Ecosystem-based approaches to adaptation: strengthening the evidence and informing policy - Research results from the Supporting Counties in Kenya to Mainstream Climate Change in Development and Access Climate Finance project, Kenya

Hannah Reid and Victor Orindi

Introduction

The global climate is changing rapidly, and as nations and the international and bilateral organisations and processes that support them plan how best to adapt to climate change, they need evidence on where to focus adaptation efforts and direct financial resources accordingly. The main approach to climate change adaptation to date has tended to involve investment in engineered interventions, such as sea walls or irrigation infrastructure (Jones et al. 2012). There is growing realisation, however, that ecosystem-based adaptation (EbA) may sometimes provide the optimal adaptation solution, particularly for poorer countries where people are more dependent on natural resources for their lives and livelihoods. A growing number of organisations and countries are implementing EbA and integrating it into emerging climate change policy responses (Seddon et al. 2016a; 2016b).

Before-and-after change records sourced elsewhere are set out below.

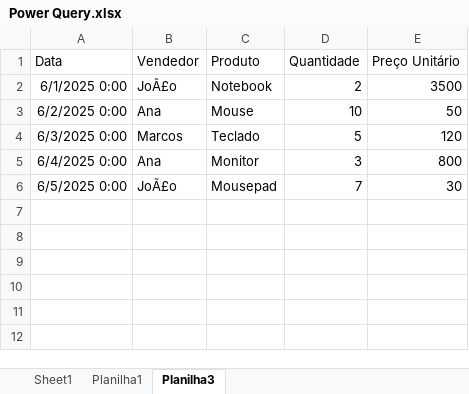
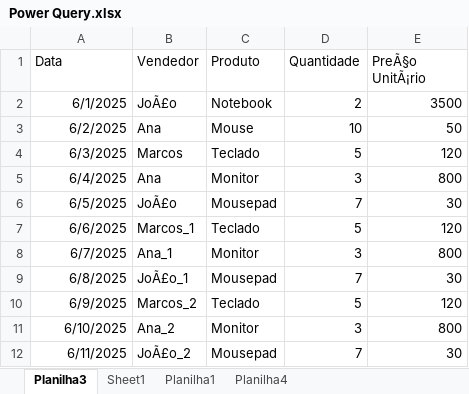
Before and after one commit to brbzalck/Curso-Excel, an Excel workbook: Power Query.xlsx, sheet Planilha3, drawn as a sheet; values as stored, in another font and other column widths than the file's, no borders; table styles not drawn; the diff names each change by its address in the sheet, - before the commit and + after, or states it on an @@ line.

```diff
--- a/Power Query.xlsx (sheet Planilha3)
+++ b/Power Query.xlsx (sheet Planilha3)
+sheet tab: Planilha4
@@ sheet tab order changed: Planilha3 | Sheet1 | Planilha1 | Planilha4 @@
-E1: Preço Unitário
+E1: PreÃ§o UnitÃ¡rio
-A2 (Data): 6/1/2025 0:00
+A2 (Data): 6/1/2025
-A3 (Data): 6/2/2025 0:00
+A3 (Data): 6/2/2025
-A4 (Data): 6/3/2025 0:00
+A4 (Data): 6/3/2025
-A5 (Data): 6/4/2025 0:00
+A5 (Data): 6/4/2025
-A6 (Data): 6/5/2025 0:00
+A6 (Data): 6/5/2025
+row 7: 6/6/2025 | Marcos_1 | Teclado | 5 | 120
+row 8: 6/7/2025 | Ana_1 | Monitor | 3 | 800
+row 9: 6/8/2025 | JoÃ£o_1 | Mousepad | 7 | 30
+row 10: 6/9/2025 | Marcos_2 | Teclado | 5 | 120
+row 11: 6/10/2025 | Ana_2 | Monitor | 3 | 800
+row 12: 6/11/2025 | JoÃ£o_2 | Mousepad | 7 | 30
```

EbA is defined by the United Nations Convention on Biological Diversity (CBD) as the “use of biodiversity and ecosystem services to help people adapt to the adverse effects of climate change as part of an overall adaptation strategy” (CBD 2009). This definition was later elaborated by the CBD to include “sustainable management, conservation and restoration of ecosystems, as part of an overall adaptation strategy that takes into account the multiple social, economic and cultural co-benefits for local communities” (CBD 2010). Examples of EbA include: restoring coastal ecosystems to lower the energy of tropical storms and protect local communities against erosion and wave damage; wetland and floodplain management to prevent floods and to maintain water flow and water quality in the face of changing rainfall patterns; conservation and restoration of forests and natural vegetation to stabilise slopes and prevent landslides, and to regulate water flows preventing flash flooding; and the establishment of diverse agroforestry systems to help maintain crop yields under changing climates.